Our story of the week is a story about fame from the writer Ursula Brunetti.
Ursula is a professional copywriter, journalist and short story writer currently living in London with her husband and children. Her short stories have been highly commended by Visual Verse, Ink Tears, Creative Ink and Cinnamon Press.
Ursula has been published by The Londonist, The Casket of Fictional Delights, and her work has been performed by Liar’s League. She is a Vogue Talent Contest finalist and is currently working on her first collection of short stories alongside a novel.
In After Hope & Fear, Ursula takes a look at the life behind the camera and the true cost of fame.
‘Fame had never felt as seductive or as life-affirming as it had been when Luella was still dreaming of it, her eyes tight shut and her heart murmuring with the possibilities it held. Now that she had it, all she wanted was to set it aside like a childhood relic that had lost its sentimental value. What had been the appeal in the first place? She took a drag on her cigarette as she struggled to remember.

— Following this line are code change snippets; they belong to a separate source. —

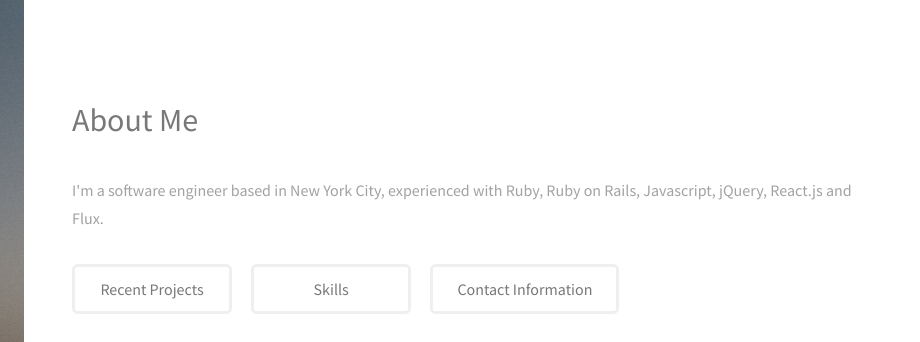
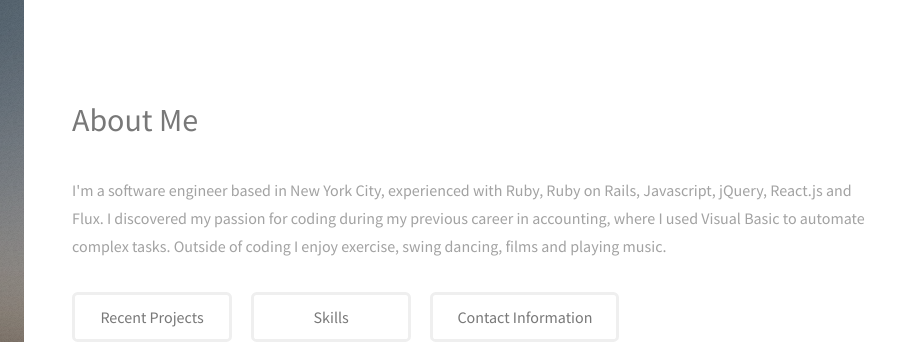
Before and after one commit to michaelcd/michaelcd.github.io, a plain HTML site: page index.html in a window 1280 px wide. Shown: the top 342 px of the page, 360-1280 px from the left. Drawn offline with Linux system fonts and the light colour scheme.

Commit message:
Add blurb, links.

```diff
--- a/index.html
+++ b/index.html
@@ -31,7 +31,11 @@
 						<header class="major">
 							<h2>About Me</h2>
 						</header>
-						<p>I'm a software engineer based in New York City, experienced with Ruby, Ruby on Rails, Javascript, jQuery, React.js and Flux. </p>
+						<p>I'm a software engineer based in New York City, experienced with Ruby,
+							Ruby on Rails, Javascript, jQuery, React.js and Flux. I discovered my passion
+							for coding during my previous career in accounting, where I used Visual Basic
+							to automate complex tasks. Outside of coding I enjoy exercise, swing
+							dancing, films and playing music.</p>
 						<ul class="actions">
 							<li><a href="#projects" class="button">Recent Projects</a></li>
 							<li><a href="#skills" class="button">Skills</a></li>
@@ -132,6 +136,10 @@
 									<li>
 										<h3 class="icon fa-envelope-o"><span class="label">Email</span></h3>
 										<a href="mailto:michaelcduke@gmail.com" target="_blank" >michaelcduke@gmail.com</a>
+									</li>
+									<li>
+										<h3 class="icon fa-github"><span class="label">LinkedIn</span></h3>
+										<a href="https://github.com/michaelcd" target="_blank" >https://github.com/michaelcd</a>
 									</li>
 									<li>
 										<h3 class="icon fa-linkedin"><span class="label">LinkedIn</span></h3>
@@ -489,6 +497,15 @@ print 'It took ' + i + ' iterations to sort the deck.';</code></pre>
 			<script src="assets/js/util.js"></script>
 			<!--[if lte IE 8]><script src="assets/js/ie/respond.min.js"></script><![endif]-->
 			<script src="assets/js/main.js"></script>
+			<script>
+			  (function(i,s,o,g,r,a,m){i['GoogleAnalyticsObject']=r;i[r]=i[r]||function(){
+			  (i[r].q=i[r].q||[]).push(arguments)},i[r].l=1*new Date();a=s.createElement(o),
+			  m=s.getElementsByTagName(o)[0];a.async=1;a.src=g;m.parentNode.insertBefore(a,m)
+			  })(window,document,'script','//www.google-analytics.com/analytics.js','ga');
 
+			  ga('create', 'UA-73909300-1', 'auto');
+			  ga('send', 'pageview');
+
+			</script>
 	</body>
 </html>
```
Also changed, not shown: 1 other file.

It had something to do with proving other people wrong. Being seen. Feeling accepted. Wanted even. It had something to do with earning extortionate amounts of money for work that she had a small talent for, but the reality was underwhelming. A cliché of a cliché of itself. Fame, like life, could be so fucking unoriginal.

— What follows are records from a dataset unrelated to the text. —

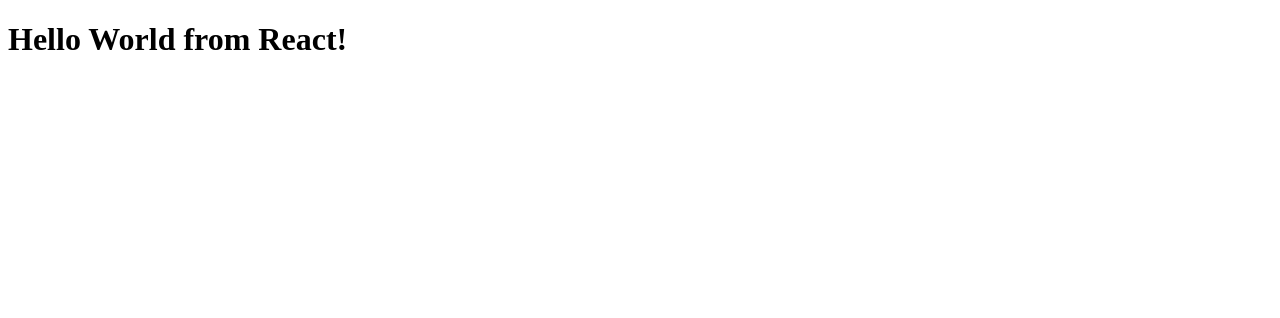
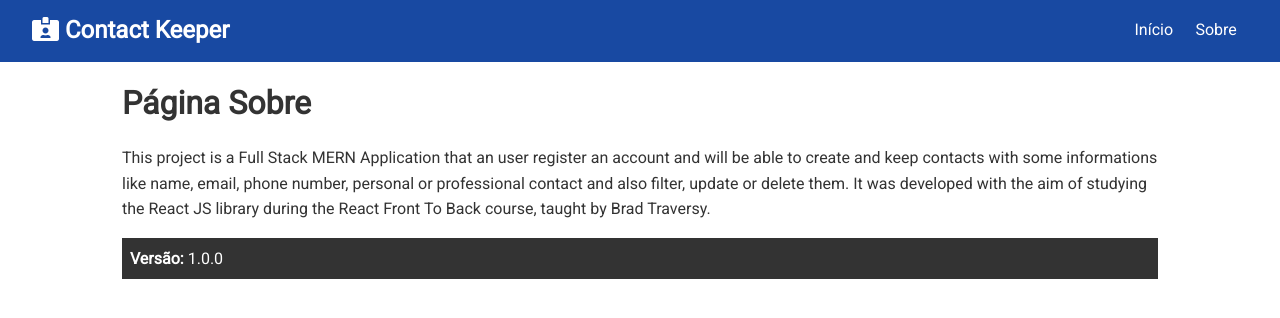
Before and after one commit to gideonfernandes/contact-keeper, a React (Create React App) app in the folder client/: page /sobre in a window 1280 px wide. Shown: the top 318 px of the page. Built offline with nearby package versions, Linux system fonts and the light colour scheme; the HTML template or start-up script is replaced by a standard one.

Commit message:
Add Navbar component, Router setup & About page component

```diff
--- a/client/package.json
+++ b/client/package.json
@@ -6,9 +6,13 @@
     "@testing-library/jest-dom": "^4.2.4",
     "@testing-library/react": "^9.3.2",
     "@testing-library/user-event": "^7.1.2",
+    "axios": "^0.19.2",
     "react": "^16.13.1",
     "react-dom": "^16.13.1",
-    "react-scripts": "3.4.1"
+    "react-router-dom": "^5.2.0",
+    "react-scripts": "3.4.1",
+    "react-transition-group": "^4.4.1",
+    "uuid": "^8.2.0"
   },
   "scripts": {
     "start": "react-scripts start",
--- a/client/public/index.html
+++ b/client/public/index.html
@@ -8,6 +8,12 @@
       name="description"
       content="This project is a Full Stack MERN Application that an user register an account and will be able to create and keep contacts  with some informations like name, email, phone number, personal or professional contact and also filter, update or delete them. It was developed with the aim of studying the React JS library during the React Front To Back course, taught by @bradtraversy."
     />
+    <link
+      rel="stylesheet"
+      href="https://use.fontawesome.com/releases/v5.0.13/css/all.css"
+      integrity="sha384-DNOHZ68U8hZfKXOrtjWvjxusGo9WQnrNx2sqG0tfsghAvtVlRW3tvkXWZh58N9jp"
+      crossorigin="anonymous"
+    />
     <title>Contact Keeper</title>
   </head>
   <body>
--- a/client/src/App.css
+++ b/client/src/App.css
@@ -0,0 +1,442 @@
+@import url('https://fonts.googleapis.com/css?family=Roboto');
+
+/* Global Styles */
+:root {
+  --primary-color: #003699;
+  --dark-color: #333333;
+  --light-color: #f4f4f4;
+  --danger-color: #dc3545;
+  --success-color: #28a745;
+}
+
+* {
+  box-sizing: border-box;
+  margin: 0;
+  padding: 0;
+}
+
+body {
+  font-family: 'Roboto', sans-serif;
+  font-size: 1rem;
+  line-height: 1.6;
+  background-color: #fff;
+  color: #333;
+}
+
+a {
+  color: var(--primary-color);
+  text-decoration: none;
+}
+
+a:hover {
+  color: #666;
+}
+
+ul {
+  list-style: none;
+}
+
+img {
+  width: 100%;
+}
+
+/* Utilities */
+.container {
+  max-width: 1100px;
+  margin: auto;
+  overflow: hidden;
+  padding: 0 2rem;
+}
+
+/* Text Styles*/
+.x-large {
+  font-size: 4rem;
+  line-height: 1.2;
+  margin-bottom: 1rem;
+}
+
+.large {
+  font-size: 3rem;
+  line-height: 1.2;
+  margin-bottom: 1rem;
+}
+
+.lead {
+  font-size: 1.5rem;
+  margin-bottom: 1rem;
+}
+
+.text-center {
+  text-align: center;
+}
+
+.text-primary {
+  color: var(--primary-color);
+}
+
+.text-dark {
+  color: var(--dark-color);
+}
+
+.text-center {
+  text-align: center;
+}
+
+.text-right {
+  text-align: right;
+}
+
+.text-left {
+  text-align: left;
+}
+
+/* Cards */
+.card {
+  padding: 1rem;
+  border: #ccc 1px dotted;
+  margin: 0.7rem 0;
+}
+
+/* List */
+.list {
+  margin: 0.5rem 0;
+}
+
+.list li {
+  padding-bottom: 0.3rem;
+}
+
+/* Padding */
+.p {
+  padding: 0.5rem;
+}
+.p-1 {
+  padding: 1rem;
+}
+.p-2 {
+  padding: 2rem;
+}
+.p-3 {
+  padding: 3rem;
+}
+.py {
+  padding: 0.5rem 0;
+}
+.py-1 {
+  padding: 1rem 0;
+}
+.py-2 {
+  padding: 2rem 0;
+}
+.py-3 {
+  padding: 3rem 0;
+}
+
+/* Margin */
+.m {
+  margin: 0.5rem;
+}
+.m-1 {
+  margin: 1rem;
+}
+.m-2 {
+  margin: 2rem;
+}
+.m-3 {
+  margin: 3rem;
+}
+.my {
+  margin: 0.5rem 0;
+}
+.my-1 {
+  margin: 1rem 0;
+}
+.my-2 {
+  margin: 2rem 0;
+}
+.my-3 {
+  margin: 3rem 0;
+}
+
+/* Grid */
+.grid-2 {
+  display: grid;
+  grid-template-columns: repeat(2, 1fr);
+  grid-gap: 2rem;
+}
+
+.grid-3 {
+  display: grid;
+  grid-template-columns: repeat(3, 1fr);
+  grid-gap: 1rem;
+}
+
+.grid-4 {
+  display: grid;
+  grid-template-columns: repeat(4, 1fr);
+  grid-gap: 2rem;
+}
+
+.grid-2-3 {
+  display: grid;
+  grid-template-columns: 2fr 3fr;
+  grid-gap: 2rem;
+}
+
+.btn {
+  display: inline-block;
+  background: var(--light-color);
+  color: #333;
+  padding: 0.4rem 1.3rem;
+  font-size: 1rem;
+  border: none;
+  cursor: pointer;
+  margin-right: 0.5rem;
+  transition: opacity 0.2s ease-in;
+  outline: none;
+}
+
+.btn-link {
+  background: none;
+  padding: 0;
+  margin: 0;
+}
+
+.btn-block {
+  display: block;
+  width: 100%;
+}
+
+.btn-sm {
+  font-size: 0.8rem;
+  padding: 0.3rem 1rem;
+  margin-right: 0.2rem;
+}
+
+.badge {
+  font-size: 0.8rem;
+  padding: 0.2rem 0.7rem;
+  text-align: center;
+  margin: 0.3rem;
+  background: var(--light-color);
+  color: #333;
+  border-radius: 5px;
+}
+
+.alert {
+  padding: 0.7rem;
+  margin: 1rem 0;
+  opacity: 0.9;
+  background: var(--light-color);
+  color: #333;
+}
+
+.btn-primary,
+.bg-primary,
+.badge-primary,
+.alert-primary {
+  background: var(--primary-color);
+  color: #fff;
+}
+
+.btn-light,
+.bg-light,
+.badge-light,
+.alert-light {
+  background: var(--light-color);
+  color: #333;
+}
+
+.btn-dark,
+.bg-dark,
+.badge-dark,
+.alert-dark {
+  background: var(--dark-color);
+  color: #fff;
+}
+
+.btn-danger,
+.bg-danger,
+.badge-danger,
+.alert-danger {
+  background: var(--danger-color);
+  color: #fff;
+}
+
+.btn-success,
+.bg-success,
+.badge-success,
+.alert-success {
+  background: var(--success-color);
+  color: #fff;
+}
+
+.btn-white,
+.bg-white,
+.badge-white,
+.alert-white {
+  background: #fff;
+  color: #333;
+  border: #ccc solid 1px;
+}
+
+.btn:hover {
+  opacity: 0.8;
+}
+
+.bg-light,
+.badge-light {
+  border: #ccc solid 1px;
+}
+
+.round-img {
+  border-radius: 50%;
+}
+
+/* Forms */
+input {
+  margin: 1.2rem 0;
+}
+
+.form-text {
+  display: block;
+  margin-top: 0.3rem;
+  color: #888;
+}
+
+input[type='text'],
+input[type='email'],
+input[type='password'],
+input[type='date'],
+select,
+textarea {
+  display: block;
+  width: 100%;
+  padding: 0.4rem;
+  font-size: 1.2rem;
+  border: 1px solid #ccc;
+}
+
+input[type='submit'],
+button {
+  font: inherit;
+}
+
+.form-group {
+  margin: 1.2rem 0;
+}
+
+.form-group input {
+  margin: 0.2rem 0;
+}
+
+.form-container {
+  max-width: 500px;
+  margin: 2rem auto;
+  overflow: hidden;
+  padding: 0 2rem;
+}
+
+.form-container h1,
+h2,
+h3 {
+  text-align: center;
+}
+
+table th,
+table td {
+  padding: 1rem;
+  text-align: left;
+}
+
+table th {
+  background: var(--light-color);
+}
+
+/* Navbar */
+.navbar {
+  display: flex;
+  justify-content: space-between;
+  align-items: center;
+  padding: 0.7rem 2rem;
+  z-index: 1;
+  width: 100%;
+  border-bottom: solid 1px var(--primary-color);
+  opacity: 0.9;
+  margin-bottom: 1rem;
+}
+
+.navbar ul {
+  display: flex;
+}
+
+.navbar a {
+  color: #fff;
+  padding: 0.45rem;
+  margin: 0 0.25rem;
+}
+
+.navbar a:hover {
+  color: var(--light-color);
+}
+
+.navbar .welcome span {
+  margin-right: 0.6rem;
+}
+
+/* Animation (Add After) */
+.item-enter {
+  opacity: 0;
+}
+.item-enter-active {
+  opacity: 1;
+  transition: opacity 1000ms ease-in;
+}
+.item-exit {
+  opacity: 1;
+}
+.item-exit-active {
+  opacity: 0;
+  transition: opacity 1000ms ease-in;
+}
+
+/* Mobile Styles */
+@media (max-width: 700px) {
+  .hide-sm {
+    display: none;
+  }
+
+  .grid-2,
+  .grid-3,
+  .grid-4 {
+    grid-template-columns: 1fr;
+  }
+
+  /* Text Styles */
+  .x-large {
+    font-size: 3rem;
+  }
+
+  .large {
+    font-size: 2rem;
+  }
+
+  .lead {
+    font-size: 1rem;
+  }
+
+  /* Navbar */
+  .navbar {
+    display: block;
+    text-align: center;
+  }
+
+  .navbar h1 {
+    margin-bottom: 0.6rem;
+  }
+
+  .navbar ul {
+    text-align: center;
+    justify-content: center;
+  }
+}
--- a/client/src/App.js
+++ b/client/src/App.js
@@ -1,8 +1,25 @@
-import React from 'react';
+import React, { Fragment } from 'react';
+import { BrowserRouter as Router, Route, Switch } from 'react-router-dom';
 import './App.css';
 
+import Navbar from './components/layout/Navbar';
+import Home from './components/pages/Home';
+import About from './components/pages/About';
+
 const App = () => {
-  return <h1>Hello World from React!</h1>;
+  return (
+    <Router>
+      <Fragment>
+        <Navbar />
+        <div className="container">
+          <Switch>
+            <Route exact path="/" component={Home} />
+            <Route exact path="/sobre" component={About} />
+          </Switch>
+        </div>
+      </Fragment>
+    </Router>
+  );
 };
 
 export default App;
--- /dev/null
+++ b/client/src/components/layout/Navbar.js
@@ -0,0 +1,33 @@
+import React from 'react';
+import { Link } from 'react-router-dom';
+import PropTypes from 'prop-types';
+
+const Navbar = ({ title, icon }) => {
+  return (
+    <nav className="navbar bg-primary">
+      <h1>
+        <i className={icon} /> {title}
+      </h1>
+      <ul>
+        <li>
+          <Link to="/">Início</Link>
+        </li>
+        <li>
+          <Link to="/sobre">Sobre</Link>
+        </li>
+      </ul>
+    </nav>
+  );
+};
+
+Navbar.propTypes = {
+  title: PropTypes.string.isRequired,
+  icon: PropTypes.string,
+};
+
+Navbar.defaultProps = {
+  title: 'Contact Keeper',
+  icon: 'fas fa-id-card-alt'
+};
+
+export default Navbar;
--- /dev/null
+++ b/client/src/components/pages/About.js
@@ -0,0 +1,22 @@
+import React, { Fragment } from 'react';
+
+const About = () => {
+  return (
+    <Fragment>
+      <h1>Página Sobre</h1>
+      <p className="my-1">
+        This project is a Full Stack MERN Application that an user register an
+        account and will be able to create and keep contacts with some
+        informations like name, email, phone number, personal or professional contact
+        and also filter, update or delete them. It was developed with the aim
+        of studying the React JS library during the React Front To Back course,
+        taught by Brad Traversy.
+      </p>
+      <p className="bg-dark p">
+        <strong>Versão:</strong> 1.0.0
+      </p>
+    </Fragment>
+  )
+};
+
+export default About;
--- /dev/null
+++ b/client/src/components/pages/Home.js
@@ -0,0 +1,7 @@
+import React from 'react';
+
+const Home = () => {
+  return <h1>Página Inicial</h1>
+};
+
+export default Home;
```
Also changed, not shown: 1 other file (tests, documents, lock files or other folders).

Last night she took a few drugs, went to a few clubs. She ended up taking her clothes off at an after-party and streaking around the dance floor in her stilettos, it was her classic trick, but one that only worked when her senses were bloated out of shape with ecstasy. She would have cringed at the memory except that her radar for right and wrong was defective, a compass whose needle span wildly, looking for a safe place to point to.‘ Read More…